Such is the risk inherent to cloud computing. Cloud providers who are hosting applications or data with mandated privacy protections, like PII and PHI, are more likely targets for cyber criminals, and are more likely to have the “mother of all data breaches”, if they at penetrated and the bad guys are able to acquire data without detection, at least for a while.
Bryan Ford from Yale University in his paper “Icebergs in the Cloud: the Other Risks of Cloud Computing” illuminates the fact that privacy risks associated with data hosted it he cloud are likely to evolve over time, but unlikely to be eliminated any time soon. He highlights what he considers “less well-understood” risks that may emerge including stability risks, availability risks, and preservation risks. Of all of these, it is the last one that concerns me most.
He discusses how cloud-based applications and services eliminate the property of decentralized archivability. Using books as an example, he notes that because of the physical nature of books, they inherently are de-centrally archived. As we become more dependent upon cloud-based services, over time, one can see the risks associated with the preservation of historical content of all types.
So for today, those of our organizations that maintain private information on customers, and other organizational stakeholders, should focus on managing cloud risks around data breach and service interruption, especially related to cyber attack. We should be intentional about the data that we choose to host in the cloud. We should carefully assess the security capabilities of our cloud provider. And revisit them often. And we should work with them to prepare for the unwelcome event of a data breach incident.

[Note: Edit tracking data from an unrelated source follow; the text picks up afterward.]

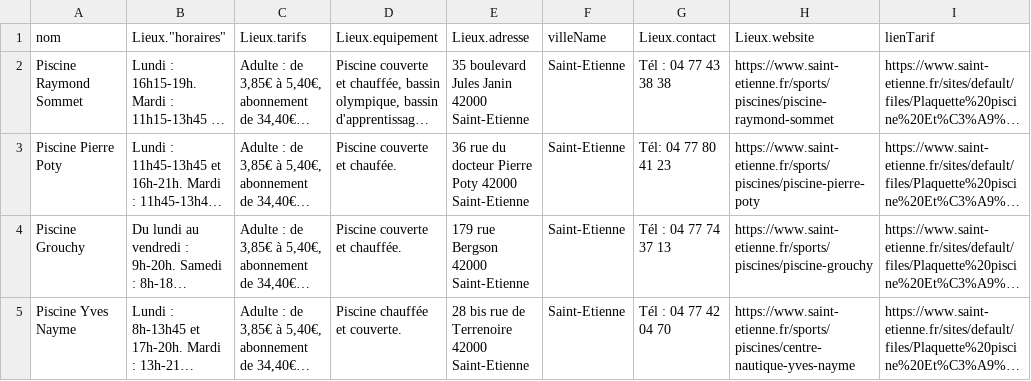
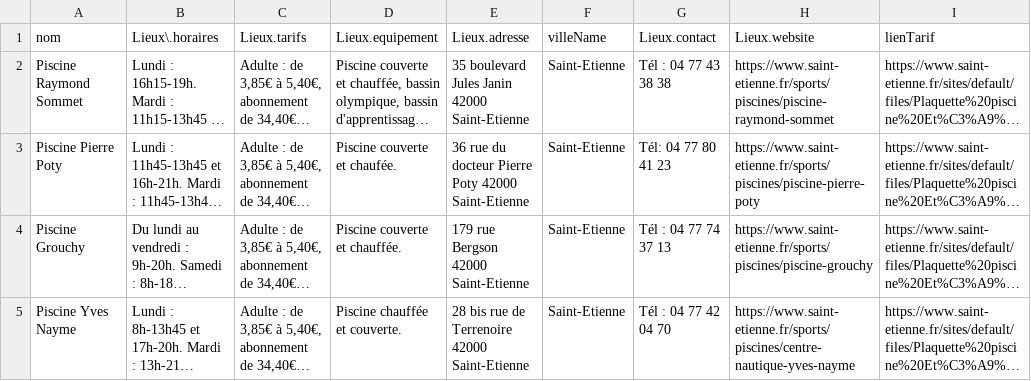
Before and after one commit to Snefff/multi-webhook, a CSV file: piscine.csv, drawn as a sheet; only a part is shown; long unchanged cells end in …; the diff names each change by its address in the sheet, - before the commit and + after, or states it on an @@ line.

Commit message:
Update piscine.csv

```diff
--- a/piscine.csv
+++ b/piscine.csv
-B1: Lieux."horaires"
+B1: Lieux\.horaires
```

Once we get our arms around these risks, as Dr. Ford notes, there will be many new, unexplored risks to cloud computing for consideration in the future.